§ TASK TO COMPLETE
Identify, in the records below, every line where the string "puml" appears, and copy each such line.

(Version difference data)
┌────────

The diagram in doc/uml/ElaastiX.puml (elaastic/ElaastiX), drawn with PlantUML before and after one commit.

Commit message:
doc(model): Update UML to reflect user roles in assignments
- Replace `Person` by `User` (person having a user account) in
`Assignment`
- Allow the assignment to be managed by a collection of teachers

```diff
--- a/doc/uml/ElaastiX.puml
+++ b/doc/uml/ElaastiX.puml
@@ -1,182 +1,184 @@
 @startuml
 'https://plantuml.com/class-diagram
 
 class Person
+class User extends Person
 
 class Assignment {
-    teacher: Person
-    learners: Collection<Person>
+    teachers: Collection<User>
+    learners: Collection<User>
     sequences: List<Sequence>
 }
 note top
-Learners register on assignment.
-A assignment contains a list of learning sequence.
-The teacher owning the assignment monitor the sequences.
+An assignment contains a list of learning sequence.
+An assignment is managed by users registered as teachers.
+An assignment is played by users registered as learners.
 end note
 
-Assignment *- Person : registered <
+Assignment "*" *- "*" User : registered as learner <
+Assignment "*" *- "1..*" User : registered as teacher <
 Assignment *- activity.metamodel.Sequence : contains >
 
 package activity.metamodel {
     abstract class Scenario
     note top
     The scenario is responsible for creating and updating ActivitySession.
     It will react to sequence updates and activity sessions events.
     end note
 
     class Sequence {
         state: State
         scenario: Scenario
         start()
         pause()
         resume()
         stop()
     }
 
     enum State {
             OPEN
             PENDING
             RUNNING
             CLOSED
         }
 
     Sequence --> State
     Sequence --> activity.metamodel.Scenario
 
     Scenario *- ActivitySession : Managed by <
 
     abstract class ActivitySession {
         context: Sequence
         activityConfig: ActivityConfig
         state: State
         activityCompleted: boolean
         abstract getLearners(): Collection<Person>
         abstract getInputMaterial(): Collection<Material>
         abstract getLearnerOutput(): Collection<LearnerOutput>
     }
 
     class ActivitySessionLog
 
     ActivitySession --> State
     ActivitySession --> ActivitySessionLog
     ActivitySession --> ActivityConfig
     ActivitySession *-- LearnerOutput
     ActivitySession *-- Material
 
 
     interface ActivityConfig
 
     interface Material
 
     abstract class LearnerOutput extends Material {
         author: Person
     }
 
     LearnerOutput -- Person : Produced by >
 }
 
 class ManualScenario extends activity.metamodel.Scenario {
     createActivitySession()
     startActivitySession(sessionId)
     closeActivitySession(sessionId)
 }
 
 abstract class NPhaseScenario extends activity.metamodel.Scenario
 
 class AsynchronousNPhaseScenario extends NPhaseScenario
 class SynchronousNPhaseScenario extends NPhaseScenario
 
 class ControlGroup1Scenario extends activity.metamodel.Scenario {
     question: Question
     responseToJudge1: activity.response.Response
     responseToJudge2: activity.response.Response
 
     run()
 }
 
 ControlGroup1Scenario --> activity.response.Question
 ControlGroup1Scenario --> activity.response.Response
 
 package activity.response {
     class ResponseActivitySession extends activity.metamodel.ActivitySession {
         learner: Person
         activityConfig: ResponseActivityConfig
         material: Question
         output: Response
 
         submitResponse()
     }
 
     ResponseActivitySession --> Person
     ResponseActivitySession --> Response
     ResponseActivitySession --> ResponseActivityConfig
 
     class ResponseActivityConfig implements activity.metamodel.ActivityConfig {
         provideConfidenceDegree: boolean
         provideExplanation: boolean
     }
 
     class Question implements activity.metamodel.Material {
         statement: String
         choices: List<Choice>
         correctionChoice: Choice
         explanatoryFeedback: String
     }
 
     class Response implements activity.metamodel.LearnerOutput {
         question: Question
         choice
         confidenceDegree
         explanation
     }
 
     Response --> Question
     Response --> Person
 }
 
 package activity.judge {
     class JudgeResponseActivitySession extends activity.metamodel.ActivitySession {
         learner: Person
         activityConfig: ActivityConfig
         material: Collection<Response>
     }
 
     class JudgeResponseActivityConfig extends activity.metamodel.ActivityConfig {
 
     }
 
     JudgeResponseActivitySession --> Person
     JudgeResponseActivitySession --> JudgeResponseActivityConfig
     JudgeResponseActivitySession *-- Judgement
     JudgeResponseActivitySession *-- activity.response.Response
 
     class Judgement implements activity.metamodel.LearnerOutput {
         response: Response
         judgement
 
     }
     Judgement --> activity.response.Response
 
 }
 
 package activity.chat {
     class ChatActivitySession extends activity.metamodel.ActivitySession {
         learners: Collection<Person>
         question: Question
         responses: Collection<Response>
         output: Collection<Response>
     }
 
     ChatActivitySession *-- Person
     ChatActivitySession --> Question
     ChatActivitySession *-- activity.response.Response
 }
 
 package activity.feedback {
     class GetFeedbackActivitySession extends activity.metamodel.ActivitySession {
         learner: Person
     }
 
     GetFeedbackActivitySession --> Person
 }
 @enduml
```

└────────

§ ANSWER TO THIS PROBLEM
The diagram in doc/uml/ElaastiX.puml (elaastic/ElaastiX), drawn with PlantUML before and after one commit.
--- a/doc/uml/ElaastiX.puml
+++ b/doc/uml/ElaastiX.puml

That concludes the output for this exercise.